A company’s website is sometimes the first interaction a potential customer may have with that organization. To ensure it’s a positive experience, it’s helpful to create a website that’s easy for visitors to navigate, browse, and find the information they are looking for. Understanding the different components of a website can help you craft an engaging, user-friendly site.
In this article, we discuss why knowing about the different parts of a website is important and review some of the different elements of a website.
Why is knowing the different parts of a website important?
Knowing the different parts of a website is important because it can help you determine which sections to include to create a site that’s easy for visitors to navigate. A user-friendly website can attract more potential customers. If they enjoy using the company’s website and view it as a reliable source of information, you can help create a stronger relationship with customers and increase your retention rates.
Well-made websites also make it simple for visitors to learn more about a company’s details, like its location, hours and contact information, which makes it easier to contact the business if a customer wants to try or purchase a product or service. Knowing about general website elements can also offer the following benefits:
Working with contractors: If you don’t want to create a website on your own, you can hire a contract professional to make one for you. Knowing about website parts can help you communicate your needs more clearly.
Traffic generation: Having a user-friendly website may encourage more users to visit it.
Company reputation: An organized website that includes all of the essential parts looks professional and is visually appealing. Consumers may then associate your brand with positive professional traits.
8 basic parts of a website
Websites contain essential tools, pages and elements that make them easy for visitors to use, and which can lead to strong engagement rates. Different parts of an optimized website include:
1. Navigation bar
The navigation bar, also known as the menu bar, lists the different pages of the website at the top of the page. It usually lies directly under the page’s header for visitors to easily see and access. Make sure you clearly label the links in your navigation menu. Keep these links clean to ensure visitors can easily reach a page without experiencing any loading errors.

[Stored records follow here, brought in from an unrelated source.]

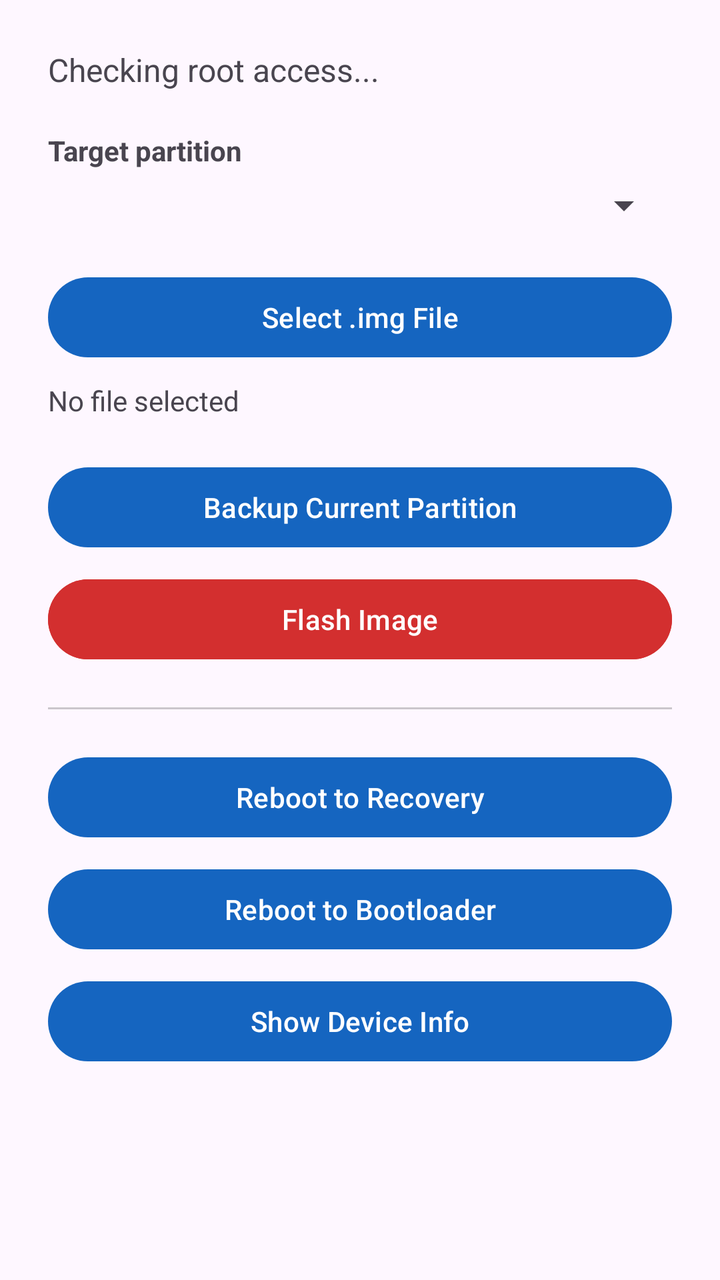
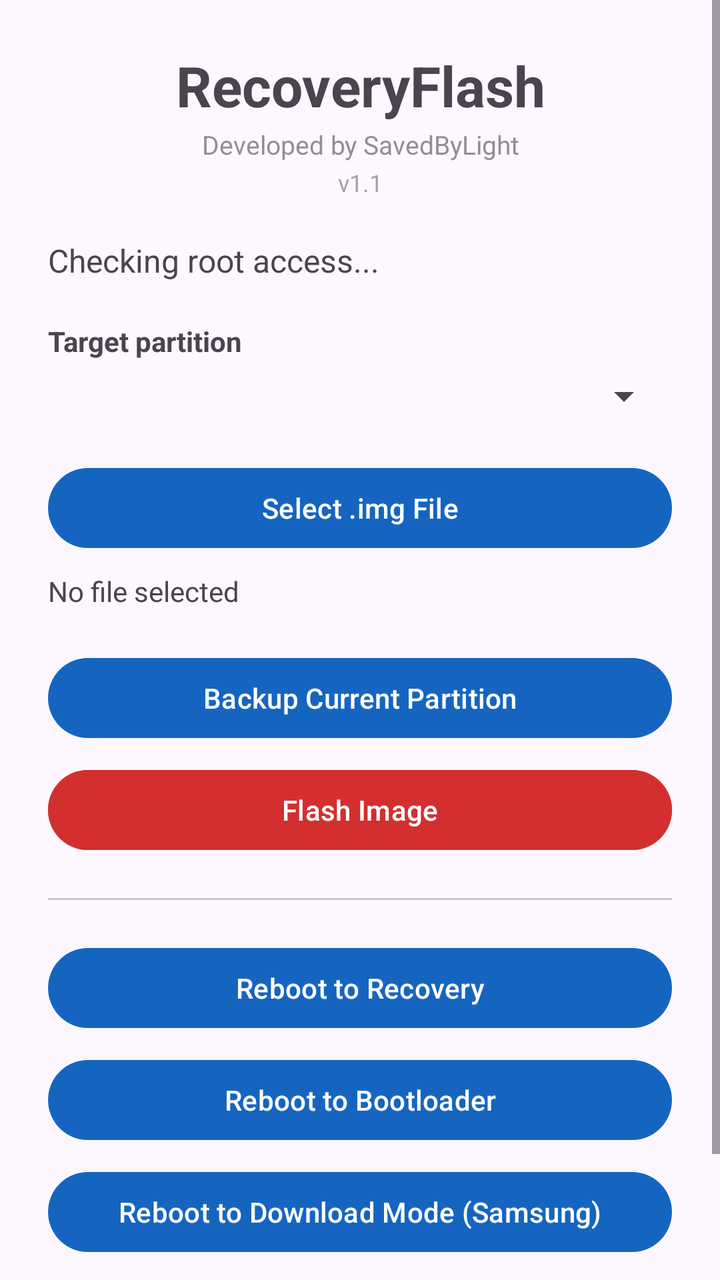

Two renders of the same Android screen: before a commit and after it. Below are the layout's source before the change and the commit's diff.
<!-- AndroidManifest.xml: application theme Theme.RecoveryFlash -->
<!-- res/layout/activity_main.xml -->
<?xml version="1.0" encoding="utf-8"?>
<ScrollView xmlns:android="http://schemas.android.com/apk/res/android"
    android:layout_width="match_parent"
    android:layout_height="match_parent">

    <LinearLayout
        android:layout_width="match_parent"
        android:layout_height="wrap_content"
        android:orientation="vertical"
        android:padding="24dp">

        <TextView
            android:id="@+id/statusText"
            android:layout_width="match_parent"
            android:layout_height="wrap_content"
            android:textSize="16sp"
            android:layout_marginBottom="20dp"
            android:text="Checking root access..." />

        <TextView
            android:layout_width="wrap_content"
            android:layout_height="wrap_content"
            android:text="Target partition"
            android:textStyle="bold"
            android:layout_marginBottom="6dp" />

        <Spinner
            android:id="@+id/partitionSpinner"
            android:layout_width="match_parent"
            android:layout_height="wrap_content"
            android:layout_marginBottom="20dp" />

        <Button
            android:id="@+id/btnPickImage"
            android:layout_width="match_parent"
            android:layout_height="wrap_content"
            android:layout_marginBottom="8dp"
            android:text="Select .img File" />

        <TextView
            android:id="@+id/selectedFileText"
            android:layout_width="match_parent"
            android:layout_height="wrap_content"
            android:text="No file selected"
            android:layout_marginBottom="20dp" />

        <Button
            android:id="@+id/btnBackupFirst"
            android:layout_width="match_parent"
            android:layout_height="wrap_content"
            android:layout_marginBottom="8dp"
            android:text="Backup Current Partition" />

        <Button
            android:id="@+id/btnFlash"
            android:layout_width="match_parent"
            android:layout_height="wrap_content"
            android:backgroundTint="@color/danger"
            android:layout_marginBottom="20dp"
            android:text="Flash Image" />

        <View
            android:layout_width="match_parent"
            android:layout_height="1dp"
            android:background="#33000000"
            android:layout_marginBottom="20dp" />

        <Button
            android:id="@+id/btnRebootRecovery"
            android:layout_width="match_parent"
            android:layout_height="wrap_content"
            android:layout_marginBottom="8dp"
            android:text="Reboot to Recovery" />

        <Button
            android:id="@+id/btnRebootBootloader"
            android:layout_width="match_parent"
            android:layout_height="wrap_content"
            android:layout_marginBottom="8dp"
            android:text="Reboot to Bootloader" />

        <Button
            android:id="@+id/btnDeviceInfo"
            android:layout_width="match_parent"
            android:layout_height="wrap_content"
            android:text="Show Device Info" />

    </LinearLayout>
</ScrollView>
<!-- resources referenced by this layout -->
<resources>
  <color name="danger">#D32F2F</color>
  <style name="Theme.RecoveryFlash" parent="Theme.Material3.DayNight.NoActionBar">
          <item name="colorPrimary">@color/primary</item>
      </style>
  <color name="primary">#1565C0</color>
</resources>

<!-- the commit's change to res/layout/activity_main.xml (unified diff, before → after) -->
@@ -8,6 +8,36 @@
         android:layout_height="wrap_content"
         android:orientation="vertical"
         android:padding="24dp">
+
+        <TextView
+            android:id="@+id/appTitleText"
+            android:layout_width="match_parent"
+            android:layout_height="wrap_content"
+            android:text="RecoveryFlash"
+            android:textSize="28sp"
+            android:textStyle="bold"
+            android:gravity="center"
+            android:layout_marginBottom="2dp" />
+
+        <TextView
+            android:id="@+id/appCreditText"
+            android:layout_width="match_parent"
+            android:layout_height="wrap_content"
+            android:text="Developed by SavedByLight"
+            android:textSize="13sp"
+            android:alpha="0.6"
+            android:gravity="center"
+            android:layout_marginBottom="2dp" />
+
+        <TextView
+            android:id="@+id/appVersionText"
+            android:layout_width="match_parent"
+            android:layout_height="wrap_content"
+            android:text="v1.1"
+            android:textSize="12sp"
+            android:alpha="0.5"
+            android:gravity="center"
+            android:layout_marginBottom="20dp" />
 
         <TextView
             android:id="@+id/statusText"
@@ -80,6 +110,13 @@
             android:text="Reboot to Bootloader" />
 
         <Button
+            android:id="@+id/btnRebootDownload"
+            android:layout_width="match_parent"
+            android:layout_height="wrap_content"
+            android:layout_marginBottom="8dp"
+            android:text="Reboot to Download Mode (Samsung)" />
+
+        <Button
             android:id="@+id/btnDeviceInfo"
             android:layout_width="match_parent"
             android:layout_height="wrap_content"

When customers press each link on the menu bar, it should quickly take them to their desired destination within the website. Some navigation bars have a drop-down menu that provides additional links to sections within these pages.
The slider operates like a slideshow, allowing certain images to slide and appear from side to side. You can feature your slider anywhere throughout your website. Most companies place theirs on the homepage to replace or accompany a featured image. Since sliders are moving images that rotate regularly, they can initially capture the attention of your audience and make them stay longer on the website to view the transitioning pictures.
3. Featured image
A featured image is a large picture representing a company or product that typically lies at the top of the page. Its main purpose is to capture visitors’ attention and set the tone or theme for the rest of the page and website. Most featured images stretch throughout the page’s width and can include calls to action or headlines to increase engagement with visitors.
The website’s header is the section at the top of the page that features the navigation menu and company logo. Keep the header consistent and visible as users navigate throughout your site and visit different pages. This makes it easy for visitors to see the header at all times and click its links at any point. With an easily accessible header, your visitors can more easily locate new pages and browse your site with ease.
The content featured on your website is the copy your audience reads to gain additional company information or industry knowledge. While most website content comes from text, it can also refer to other forms you may use to communicate the brand’s message, like graphics, videos or audio. The homepage’s content typically introduces the company or product and invites visitors to learn more. The content on other pages may be more in-depth on the specific topics. For instance, a product page may explain the features and prices of each product you sell.
The footer serves a similar role to the header, as it remains on each page as you browse the website. This makes it easier for visitors to quickly access the important details of your company. You can find the footer at the bottom of the page displaying the following information:
The company’s contact information, like its phone number, email address, location and hours
Social media icons linking to the company’s channels
Copyright and date stamp
Links to other essential pages on your website
The blog is typically a webpage that contains short-form informative content about topics related to your industry. Regularly creating blog posts to feature on your blog page can increase the traffic to your website. Your target audience may search for common industry questions or a solution to the challenge they’re facing and may find the answer by reading your blog. If you create well-written, educational and valuable content, your blog and website may rank high on search engines. This can build brand awareness, increase sales leads and establish your company as a trusted thought leader in the industry.
In addition to blog posts, you can also feature long-form content on your website, like white papers or e-books. A white paper provides facts, statistics and explanations on complex industry subjects, while an e-book is a downloadable document containing several pages of valuable content, breaking down subjects into simple chapters. E-books typically feature visually appealing graphics throughout and contain simple terminology to make the content easy and entertaining to read.
8. Landing page
A landing page is a web page visitors use to take a certain action. They may visit a landing page to download a white paper or e-book, sign up for a mailing list, request more information about a product or make a purchase. Try to ensure your landing page clearly explains the page visitors are on and what they’re downloading.
The landing page usually contains a form visitors may complete to take their desired action. Most of these forms ask for the visitor’s contact information, which you can use to send them future marketing materials or company information.